This piece has a very different tone from the outset with the introduction of our villain Yeun Wah, in a scene where he meets a rival gang boss ( James Tien) and puts him firmly in his place.
The plot is quickly set up with a family run fish farm trying to take out a court injunction against Yuen Wah's factory over pollution issues. Cue lawyer Jackie Chan whose firm puts him forward to defend the factory. He soon enlists his two brothers Sammo Hung and Yuen Biao to assist him in this dubious affair.
We feel this is a change of direction for Chan as this is the closest he has come to playing a bad guy. He plays an unscrupulous defence lawyer with an eye for the ladies, anyone else playing this role could easily have made him a sleazy character but Jackie Chan plays it just right with his usual charm.

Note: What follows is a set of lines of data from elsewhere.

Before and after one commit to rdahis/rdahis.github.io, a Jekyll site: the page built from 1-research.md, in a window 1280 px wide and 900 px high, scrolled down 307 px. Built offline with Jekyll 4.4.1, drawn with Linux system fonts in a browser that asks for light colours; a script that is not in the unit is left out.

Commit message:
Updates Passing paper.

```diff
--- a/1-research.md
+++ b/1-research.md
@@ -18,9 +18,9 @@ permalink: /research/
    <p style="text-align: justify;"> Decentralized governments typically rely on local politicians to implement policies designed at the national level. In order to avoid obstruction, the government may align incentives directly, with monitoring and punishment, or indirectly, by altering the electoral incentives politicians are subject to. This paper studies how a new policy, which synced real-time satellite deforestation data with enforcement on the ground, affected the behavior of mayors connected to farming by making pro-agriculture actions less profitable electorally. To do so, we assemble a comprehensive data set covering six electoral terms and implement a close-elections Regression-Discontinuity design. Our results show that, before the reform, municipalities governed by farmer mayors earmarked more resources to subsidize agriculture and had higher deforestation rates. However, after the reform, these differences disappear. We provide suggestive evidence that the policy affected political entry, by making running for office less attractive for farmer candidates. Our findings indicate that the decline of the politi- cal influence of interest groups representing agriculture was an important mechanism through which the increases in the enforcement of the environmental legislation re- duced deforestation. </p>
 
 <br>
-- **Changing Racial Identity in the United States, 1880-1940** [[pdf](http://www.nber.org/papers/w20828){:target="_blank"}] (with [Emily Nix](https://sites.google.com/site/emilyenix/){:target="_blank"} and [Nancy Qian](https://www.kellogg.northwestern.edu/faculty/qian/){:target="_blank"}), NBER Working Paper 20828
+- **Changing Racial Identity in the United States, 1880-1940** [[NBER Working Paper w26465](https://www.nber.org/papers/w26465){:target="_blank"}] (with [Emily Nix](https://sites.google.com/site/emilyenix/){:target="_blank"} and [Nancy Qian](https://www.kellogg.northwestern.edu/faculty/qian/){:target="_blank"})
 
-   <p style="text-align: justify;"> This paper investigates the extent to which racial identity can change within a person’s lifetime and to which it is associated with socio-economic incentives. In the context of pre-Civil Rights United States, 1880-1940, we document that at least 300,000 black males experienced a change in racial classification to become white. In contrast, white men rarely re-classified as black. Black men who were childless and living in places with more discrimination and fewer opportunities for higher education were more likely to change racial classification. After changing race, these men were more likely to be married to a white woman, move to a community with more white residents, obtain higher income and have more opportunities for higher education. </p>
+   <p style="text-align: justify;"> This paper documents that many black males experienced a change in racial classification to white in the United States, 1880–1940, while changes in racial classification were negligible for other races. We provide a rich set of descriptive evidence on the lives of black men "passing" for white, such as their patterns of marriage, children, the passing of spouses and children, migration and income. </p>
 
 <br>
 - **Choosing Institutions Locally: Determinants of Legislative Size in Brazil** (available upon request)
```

Sammo Hung plays a black market dealer who also does Chans dirty work. Yeun Biao plays Chans friend who as well as helping him out with cases has his own issues to deal with.

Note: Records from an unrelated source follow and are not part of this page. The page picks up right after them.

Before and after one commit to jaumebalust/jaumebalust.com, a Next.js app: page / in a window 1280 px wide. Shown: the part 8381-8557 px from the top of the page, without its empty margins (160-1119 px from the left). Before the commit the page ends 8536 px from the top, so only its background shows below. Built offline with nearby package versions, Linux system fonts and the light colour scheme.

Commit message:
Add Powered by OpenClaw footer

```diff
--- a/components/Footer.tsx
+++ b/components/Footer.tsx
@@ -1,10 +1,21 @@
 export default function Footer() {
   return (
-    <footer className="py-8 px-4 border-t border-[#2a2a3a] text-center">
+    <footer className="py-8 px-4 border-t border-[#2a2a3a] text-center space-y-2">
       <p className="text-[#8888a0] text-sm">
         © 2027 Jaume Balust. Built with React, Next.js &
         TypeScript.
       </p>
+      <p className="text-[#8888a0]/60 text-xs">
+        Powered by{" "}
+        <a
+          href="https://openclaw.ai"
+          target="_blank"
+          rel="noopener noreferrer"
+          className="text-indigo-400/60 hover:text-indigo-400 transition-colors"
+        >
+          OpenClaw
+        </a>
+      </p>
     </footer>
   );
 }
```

The fish farm is run by Miss Yip ( Deanie Ip) and her cousin Nancy Lee (Pauline Yeung) is helping her with the case, Sammo moves in next door to Miss Yip with the idea of seducing the owner and Jackie is trying to seduce the Nancy, initially all for the sake of the case. This all changes when the respective couples end up falling in love and Sammo and Jackie decide to fight on the side of the fish farm.

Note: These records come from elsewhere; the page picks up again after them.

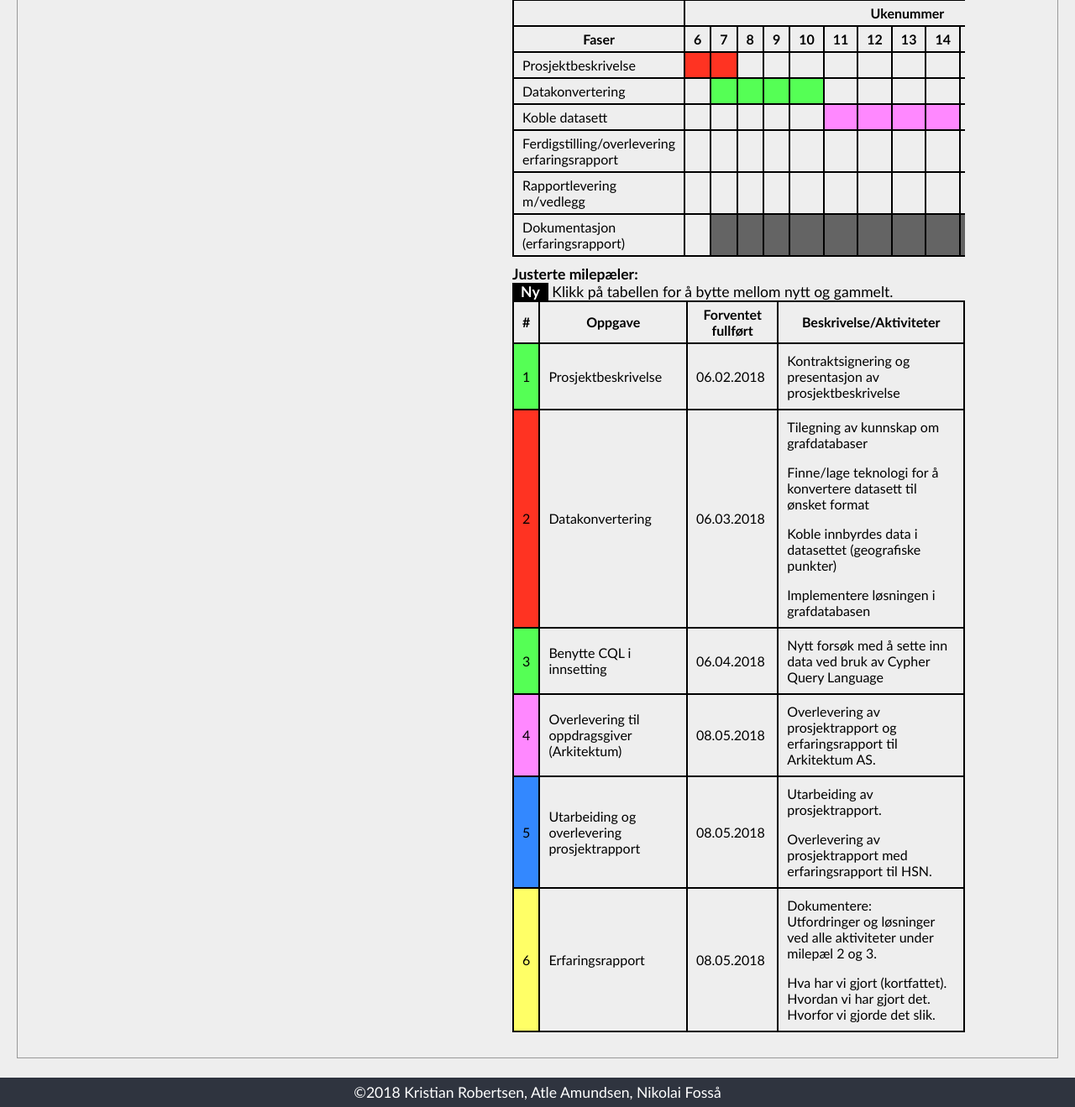
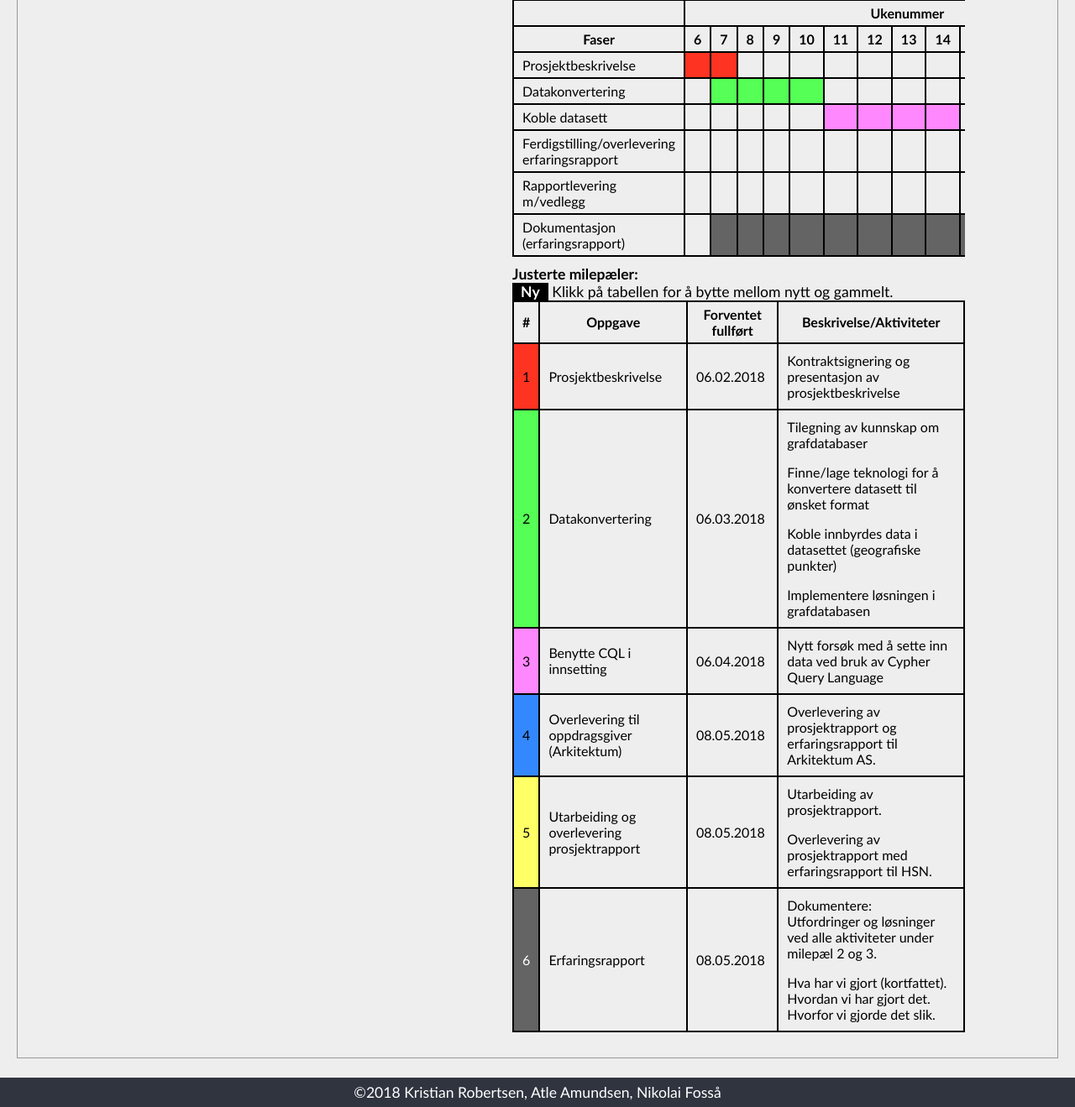
Before and after one commit to hrkristian/BachelorWeb, a Django app: template organizer/templates/organizer/status.html in a window 1280 px wide. Shown: the part 3233-4552 px from the top of the page at 84% size. Run offline with Django 3.2, Linux system fonts and the light colour scheme; the template is opened without the code that fills it, so the values that code supplies are empty.

Commit message:
Fikse CSS: tabell-farger

```diff
--- a/organizer/static/organizer/status.css
+++ b/organizer/static/organizer/status.css
@@ -69,7 +69,7 @@ h6, h5 {
 .tidsbudsjett_celle_pink { background-color: #f8f; }
 .tidsbudsjett_celle_blue { background-color: #38f; }
 .tidsbudsjett_celle_yellow { background-color: #ff6; }
-.tidsbudsjett_celle_fill { background-color: rgb(100,100,100); }
+.tidsbudsjett_celle_fill { background-color: rgb(100,100,100); color: white;}
 
 .table-container td, .table-container th {
   border: 2px solid black;
--- a/organizer/templates/organizer/tables/milestonesNew.html
+++ b/organizer/templates/organizer/tables/milestonesNew.html
@@ -10,13 +10,13 @@
   </thead>
   <tbody>
     <tr>
-      <td class="tidsbudsjett_celle_green">1</td>
+      <td class="tidsbudsjett_celle_red">1</td>
       <td>Prosjektbeskrivelse</td>
       <td>06.02.2018</td>
       <td>Kontraktsignering og presentasjon av prosjektbeskrivelse</td>
     </tr>
     <tr>
-      <td class="tidsbudsjett_celle_red">2</td>
+      <td class="tidsbudsjett_celle_green">2</td>
       <td>Datakonvertering</td>
       <td>06.03.2018</td>
       <td>
@@ -27,7 +27,7 @@
       </td>
     </tr>
     <tr>
-      <td class="tidsbudsjett_celle_green">3</td>
+      <td class="tidsbudsjett_celle_pink">3</td>
       <td>Benytte CQL i innsetting</td>
       <td>06.04.2018</td>
       <td>
@@ -35,13 +35,13 @@
       </td>
     </tr>
     <tr>
-      <td class="tidsbudsjett_celle_pink">4</td>
+      <td class="tidsbudsjett_celle_blue">4</td>
       <td>Overlevering til oppdragsgiver (Arkitektum)</td>
       <td>08.05.2018</td>
       <td>Overlevering av prosjektrapport og erfaringsrapport til Arkitektum AS.</td>
     </tr>
     <tr>
-      <td class="tidsbudsjett_celle_blue">5</td>
+      <td class="tidsbudsjett_celle_yellow">5</td>
       <td>Utarbeiding og overlevering prosjektrapport</td>
       <td>08.05.2018</td>
       <td>
@@ -50,7 +50,7 @@
       </td>
     </tr>
     <tr>
-      <td class="tidsbudsjett_celle_yellow">6</td>
+      <td class="tidsbudsjett_celle_fill">6</td>
       <td>Erfaringsrapport</td>
       <td>08.05.2018</td>
       <td>
--- a/organizer/templates/organizer/tables/milestonesOld.html
+++ b/organizer/templates/organizer/tables/milestonesOld.html
@@ -10,13 +10,13 @@
   </thead>
   <tbody>
     <tr>
-      <td class="tidsbudsjett_celle_green">1</td>
+      <td class="tidsbudsjett_celle_red">1</td>
       <td>Prosjektbeskrivelse</td>
       <td>06.02.2018</td>
       <td>Kontraktsignering og presentasjon av prosjektbeskrivelse</td>
     </tr>
     <tr>
-      <td class="tidsbudsjett_celle_red">2</td>
+      <td class="tidsbudsjett_celle_green">2</td>
       <td>Datakonvertering</td>
       <td>06.03.2018</td>
       <td>
@@ -27,7 +27,7 @@
       </td>
     </tr>
     <tr>
-      <td class="tidsbudsjett_celle_green">3</td>
+      <td class="tidsbudsjett_celle_pink">3</td>
       <td>Koble datasett</td>
       <td>06.04.2018</td>
       <td>
@@ -37,13 +37,13 @@
       </td>
     </tr>
     <tr>
-      <td class="tidsbudsjett_celle_pink">4</td>
+      <td class="tidsbudsjett_celle_blue">4</td>
       <td>Overlevering til oppdragsgiver</td>
       <td>27.04.2018</td>
       <td>Overlevering av prosjektresultat til Arkitektum AS.</td>
     </tr>
     <tr>
-      <td class="tidsbudsjett_celle_blue">5</td>
+      <td class="tidsbudsjett_celle_yellow">5</td>
       <td>Rapportlevering</td>
       <td>08.05.2018</td>
       <td>
@@ -52,7 +52,7 @@
       </td>
     </tr>
     <tr>
-      <td class="tidsbudsjett_celle_yellow">6</td>
+      <td class="tidsbudsjett_celle_fill">6</td>
       <td>Erfaringsrapport</td>
       <td>23.04.2018</td>
       <td>
```
Also changed, not shown: organizer/templates/organizer/beskrivelse.html (+6 -6 lines).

After Wheels on Meals this movie has a definite shift to a more serious tone. Even the more humourous moments have an edge to them, the highlight of these is an exchange between our three and a case of mistaken identity between Sammo Hung and Yeun Biao. But even this scene is lit very darkly in a change to what has gone before. One possible reason for this is the actors not wanting to be typecast in the martial arts hero role and wanting to play something more dramatic and down to earth.
This piece is not as action heavy as its predecessors with the battles predominantly being fought in the courtroom with words rather than fists and feet. We also see more character development through the wooing of the cousins and Yeun Biao’s visits to his psychiatrist.
That being said there are 2 hard hitting fight scenes which build us up for an exciting set piece finale in the factory, where after going to collect evidence to help the fish farm Sammo is captured and his friends have to rescue him.
The final fight between Jackie Chan and Benny Urquidez had great promise but we both felt it lacked the wow factor of their face off in Wheels on Meals. Part of this is due to Yuen Wah stealing the show with flashy little moments of skill and acrobatics not to mention his use of a cigar as a character trait rather than a prop. We are also reminded of how talented Yuen Biao is in his art form, its surprising how he is not as well known in the west as Jackie Chan or Sammo Hung.
Unfortunately this film was not a success at the box office and this may be the reason why the three never worked in this capacity again, which is a shame as they have known each other since childhood, came up through the Peking Opera School and learnt their craft together.
We can only hope………
Thanks to very talented Mr Tony Stella for the use of his artwork you can see more of his work here https://www.tony-stella.com/
Also check out Tony's tribute to The Three Dragons here https://wrongreel.com/podcast/wr410-the-three-dragons/